Primal Scream merged indie rock with danceable rave-aesthetics, a concoction of sneering, swaggering hedonism with a distinctly British edge. In an interview with Spin, frontman Bobby Gillespie tells how the band offered Danny Boyle a track that had been especially made for the soundtrack, as they felt that they "were the fucking junkie band" over Britpop luminaries Blur and Pulp. The song was later included in the band's 1997 album Vanishing Point, while their widely recognized hit, "Come Together," was featured on the soundtrack's second installment.
The Velvet Underground's Lou Reed delivered a stone cold classic with "Perfect Day," one of the singer-songwriter's more touching and heartfelt moments. Taken out of context and placed at the point of the film when Renton suffers a near fatal overdose, the track became bittersweet and poignant, accompanying one of the film's most memorable and bold scenes.

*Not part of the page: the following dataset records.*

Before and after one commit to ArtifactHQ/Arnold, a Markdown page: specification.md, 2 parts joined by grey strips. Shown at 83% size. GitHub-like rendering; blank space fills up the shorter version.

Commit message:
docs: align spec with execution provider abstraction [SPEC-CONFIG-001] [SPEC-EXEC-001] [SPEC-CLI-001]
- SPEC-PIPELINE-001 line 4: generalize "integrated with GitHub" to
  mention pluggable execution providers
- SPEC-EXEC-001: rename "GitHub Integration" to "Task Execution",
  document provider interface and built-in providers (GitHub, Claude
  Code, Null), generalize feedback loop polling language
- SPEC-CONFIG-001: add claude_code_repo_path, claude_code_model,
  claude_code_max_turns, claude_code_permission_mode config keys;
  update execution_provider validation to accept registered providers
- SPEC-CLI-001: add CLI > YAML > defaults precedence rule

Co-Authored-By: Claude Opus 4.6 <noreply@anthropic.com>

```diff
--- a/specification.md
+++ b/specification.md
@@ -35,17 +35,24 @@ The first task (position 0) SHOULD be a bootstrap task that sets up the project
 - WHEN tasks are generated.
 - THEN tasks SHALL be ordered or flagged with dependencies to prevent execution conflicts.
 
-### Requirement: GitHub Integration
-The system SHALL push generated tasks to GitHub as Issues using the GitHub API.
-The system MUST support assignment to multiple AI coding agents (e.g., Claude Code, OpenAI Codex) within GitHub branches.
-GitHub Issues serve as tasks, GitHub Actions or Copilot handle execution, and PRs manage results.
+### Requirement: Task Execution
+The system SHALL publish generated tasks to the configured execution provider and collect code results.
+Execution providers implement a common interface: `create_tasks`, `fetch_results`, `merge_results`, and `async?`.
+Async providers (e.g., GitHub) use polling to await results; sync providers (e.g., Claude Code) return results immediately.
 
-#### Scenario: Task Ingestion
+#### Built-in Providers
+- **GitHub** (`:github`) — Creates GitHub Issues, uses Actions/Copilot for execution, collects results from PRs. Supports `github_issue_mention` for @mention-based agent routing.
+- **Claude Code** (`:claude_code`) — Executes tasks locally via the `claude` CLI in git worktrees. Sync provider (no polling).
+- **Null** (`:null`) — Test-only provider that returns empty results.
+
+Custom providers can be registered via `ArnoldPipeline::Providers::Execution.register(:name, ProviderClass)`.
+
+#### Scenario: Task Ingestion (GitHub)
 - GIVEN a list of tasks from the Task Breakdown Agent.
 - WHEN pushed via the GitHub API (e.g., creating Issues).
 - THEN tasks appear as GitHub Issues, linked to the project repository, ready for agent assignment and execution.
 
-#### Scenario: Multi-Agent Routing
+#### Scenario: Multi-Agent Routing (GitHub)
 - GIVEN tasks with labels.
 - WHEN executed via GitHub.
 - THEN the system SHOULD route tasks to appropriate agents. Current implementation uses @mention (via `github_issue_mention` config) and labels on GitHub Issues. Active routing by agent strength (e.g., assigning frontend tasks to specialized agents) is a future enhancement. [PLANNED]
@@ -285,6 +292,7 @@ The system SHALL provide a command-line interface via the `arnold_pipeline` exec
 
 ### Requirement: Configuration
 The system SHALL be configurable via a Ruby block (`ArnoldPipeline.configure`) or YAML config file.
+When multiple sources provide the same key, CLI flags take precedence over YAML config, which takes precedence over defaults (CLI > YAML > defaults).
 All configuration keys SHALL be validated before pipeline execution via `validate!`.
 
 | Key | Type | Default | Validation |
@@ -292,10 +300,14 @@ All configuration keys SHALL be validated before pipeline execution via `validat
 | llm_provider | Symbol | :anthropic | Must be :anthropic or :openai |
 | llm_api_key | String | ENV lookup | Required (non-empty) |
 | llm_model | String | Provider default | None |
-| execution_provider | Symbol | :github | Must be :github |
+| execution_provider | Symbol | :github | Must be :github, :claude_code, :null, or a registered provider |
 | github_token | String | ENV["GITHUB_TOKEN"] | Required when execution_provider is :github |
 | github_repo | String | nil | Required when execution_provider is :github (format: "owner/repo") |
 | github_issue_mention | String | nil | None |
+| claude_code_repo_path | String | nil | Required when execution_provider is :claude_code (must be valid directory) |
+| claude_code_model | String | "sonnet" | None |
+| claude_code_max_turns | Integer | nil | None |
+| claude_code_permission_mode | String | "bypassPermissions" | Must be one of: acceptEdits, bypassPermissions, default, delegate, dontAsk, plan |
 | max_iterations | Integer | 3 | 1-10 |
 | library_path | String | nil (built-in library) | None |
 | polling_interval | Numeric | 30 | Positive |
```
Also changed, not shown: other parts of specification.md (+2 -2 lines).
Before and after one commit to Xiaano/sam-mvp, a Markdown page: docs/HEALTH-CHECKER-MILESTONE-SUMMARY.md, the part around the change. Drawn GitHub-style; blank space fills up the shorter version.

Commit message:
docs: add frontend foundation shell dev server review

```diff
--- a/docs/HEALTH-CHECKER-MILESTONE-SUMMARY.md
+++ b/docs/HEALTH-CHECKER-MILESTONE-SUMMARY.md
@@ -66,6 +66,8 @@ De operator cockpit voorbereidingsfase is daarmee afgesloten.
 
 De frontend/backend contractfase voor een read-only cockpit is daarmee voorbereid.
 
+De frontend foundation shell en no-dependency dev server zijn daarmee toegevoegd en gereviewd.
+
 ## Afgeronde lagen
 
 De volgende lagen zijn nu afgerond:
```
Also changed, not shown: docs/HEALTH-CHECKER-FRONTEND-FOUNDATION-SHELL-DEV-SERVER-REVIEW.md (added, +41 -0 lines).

Although Pulp's inclusion wasn't as synonymous with the film as Lou or Underworld, "Mile End" — originally a B-side lifted from "Something's Changed" — talked about the hardships of living on the skint edge, offering a powerful, voyeuristic narrative that summed up the plight of the film's protagonists perfectly.
Britpop band Sleeper gave Blondie's immortal, sassy hit "Atomic" a makeover, paying homage to Debbie Harry's vocals and injecting a layer of punk-funk groove to the mix.
The "back room boffin's" ambient "Deep Blue Day" has now become synonymous with the soundtrack. Its dulcet and soothing tones capture the surrealist moment when Renton dives headfirst into "the worst toilet in Scotland" to retrieve his opiate suppositories.
Text Joe Gamp